The lockout of Major League Soccer's referees has ended following an agreement on a five-year labor contract.
The Professional Referee Organization, which manages game officials for the U.S. Soccer Federation and MLS, and the Professional Soccer Referee Association announced the agreement Thursday. Replacements had been used for the first two weekends of MLS games.
PSRA’s negotiation committee tentatively agreed to terms on the entire CBA on Tuesday, said PSRA vice president Steve Taylor said via email. The lockout began March 7, a day ahead of MLS openers.
The PSRA board of directors approved the CBA on Wednesday, and by Wednesday night the PSRA membership passed it. The agreement runs until Jan. 15, 2019.
A source said that an overwhelming majority of the PSRA's members approved the deal, with the agreement passing by a 72-3 margin. The CBA is the first to be negotiated between the two sides since the formation of the PSRA last year.
"We are looking forward to having our referees back on the field and officiating games," said PRO GM Peter Walton. "The new agreement will provide important benefits to our referees while ensuring that PRO will be able to achieve its goal of developing and employing world-class referees for the competitions we serve."
Taylor added that the ratification of the CBA and acceptance by the PRO Board effectively ends the lockout of PRO/PSRA officials in time to have them take charge of MLS games this coming weekend.
"PSRA is pleased to announce that an agreement has been reached with PRO," said Taylor.
The PSRA referees had been out of work since March 7, when PRO -- the referee management arm of MLS -- imposed a lockout.
PRO took the step after the PSRA declined an offer of a no-strike/no-lockout agreement while negotiations took place. The PSRA membership had authorized its board back on Feb. 21 to call a strike at any time, and PRO stated that it was concerned the referees might walk off the job without adequate time to find replacements for the opening of the MLS season on March 8.
Payment for games, compensation insurance in case of injury, performance standards and evaluation, fitness and fitness testing, and travel standards were the major negotiating points.
The two sides also filed charges with the National Labor Relations Board accusing the other side of engaging in unfair labor practices.
The FMCS entered the fray on March 12, and since then the two sides had engaged in marathon bargaining sessions that ultimately resulted in an agreement.
"First contracts sometimes pose difficult challenges as the parties seek to define the parameters of a new formal relationship," FMCS acting director Scot L. Beckenbaugh said in a statement.
Lucas Middlebrook, a PRSA lawyer, said the deal includes "substantially better" compensation and "a number of non-economic work rule protections such as a just-cause standard for certain disciplinary matters and standardization of fitness testing.

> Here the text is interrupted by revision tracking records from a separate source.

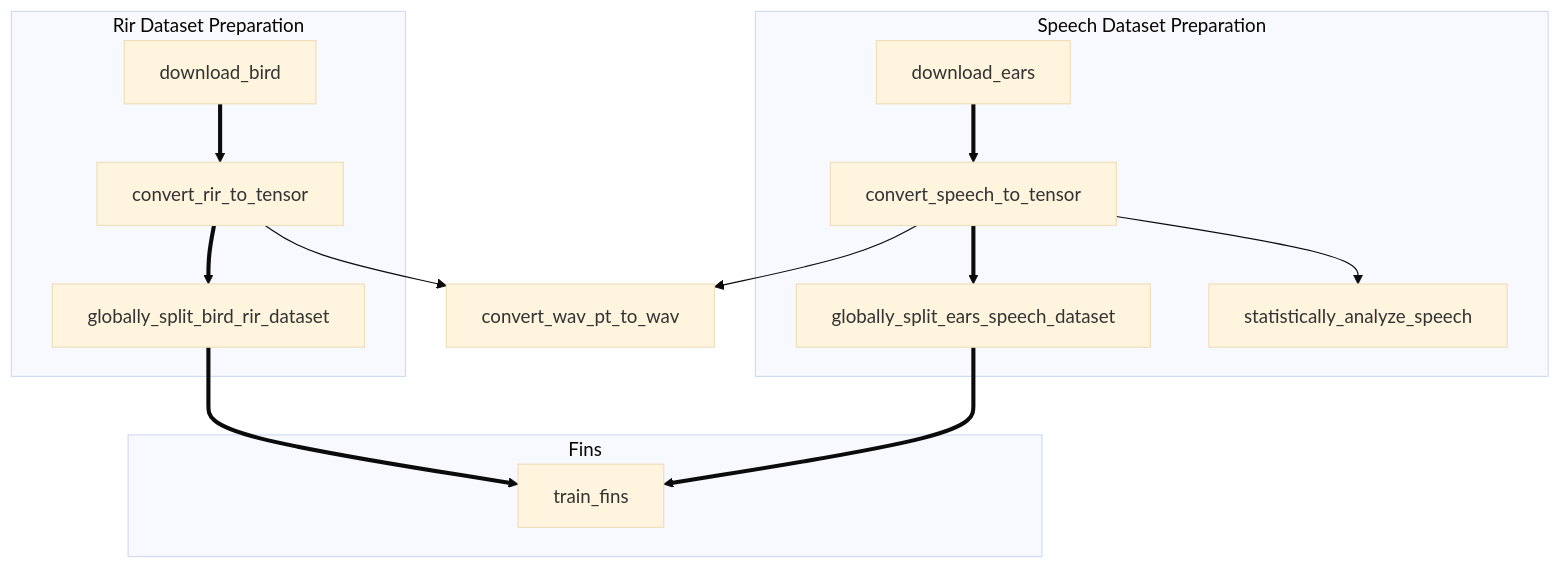
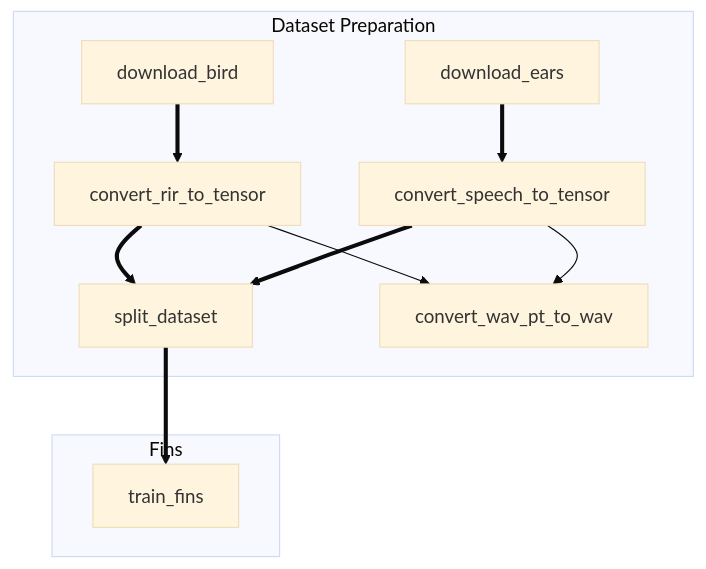
One commit to yueyinqiu/Dereverbic-Legacy changed the diagram in README.md. Above: the diagram before and after it, drawn with Mermaid (base theme). The commit also changed other lines of this file and 10 other files, not shown here.

````diff
--- a/README.md
+++ b/README.md
@@ -29,29 +29,20 @@
 ```mermaid
 flowchart TB
 
-subgraph Rir Dataset Preparation
+subgraph Dataset Preparation
     download_bird
-    
     download_bird ==> convert_rir_to_tensor
-    
-    convert_rir_to_tensor ==> globally_split_bird_rir_dataset
-end
+    convert_rir_to_tensor ==> split_dataset
 
-subgraph Speech Dataset Preparation
     download_ears
-
     download_ears ==> convert_speech_to_tensor
-
-    convert_speech_to_tensor ==> globally_split_ears_speech_dataset
-
-    convert_speech_to_tensor --> statistically_analyze_speech
-end
+    convert_speech_to_tensor ==> split_dataset
 
     convert_rir_to_tensor --> convert_wav_pt_to_wav
     convert_speech_to_tensor --> convert_wav_pt_to_wav
+end
 
 subgraph Fins
-    globally_split_bird_rir_dataset ==> train_fins
-    globally_split_ears_speech_dataset ==> train_fins
+    split_dataset ==> train_fins
 end
 ```
````
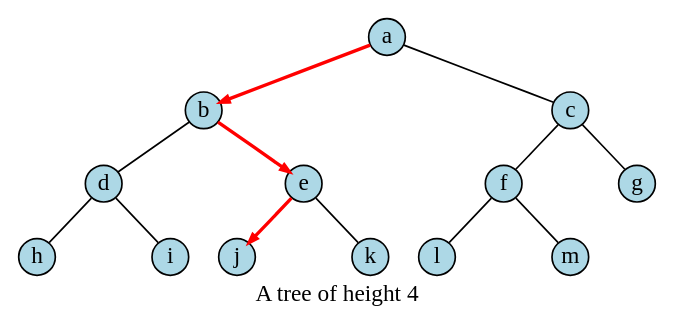
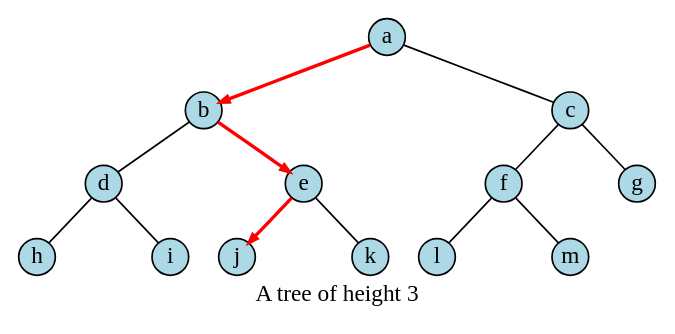
One commit to DaveParillo/cisc187-reader changed the second of 3 diagrams in src/trees/trees.rst. Above: the diagram before and after it, drawn with Graphviz. The commit also changed other lines of this file and 25 other files, not shown here.

```diff
--- a/src/trees/trees.rst
+++ b/src/trees/trees.rst
@@ -145,33 +172,33 @@
 .. digraph:: larger
-   :alt: A tree of height 4
+   :alt: A tree of height 3
 
    graph [
           nodesep=0.25, ranksep=0.3, splines=line;
           labelloc=b;
-          label="A tree of height 4";
+          label="A tree of height 3";
        ];
    node [fontname = "Bitstream Vera Sans", fontsize=14,
          style=filled, fillcolor=lightblue,
          shape=circle, fixedsize=true, width=0.3];
    edge [weight=1, arrowsize=0.5, dir=none];
 
    a, b, am, c, d, bm, e, f, cm, g, h, dm, i, j, em, k, l, fm, m;
    am, bm, cm, dm, em, fm [style=invis, label=""];
 
    a->b [color=red, penwidth=2, dir=forward];
    a->c;
    b->d [weight=2]; // nudge b: trees b & c are not balanced
    b->e [color=red, penwidth=2, dir=forward];
    c->f,g;
    d->h,i;
    e->j [color=red, penwidth=2, dir=forward];
    e->k;
    f->l,m;
 
    edge [style=invis, weight=100];
    d->dm; 
    e->em;
    b->bm;
    f->fm;
    c->cm;
    a->am;
```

"In addition, the officials now have a contract protecting important quality-of-life items such as travel standards, vacation time and advance notice of match assignments," he told The Associated Press.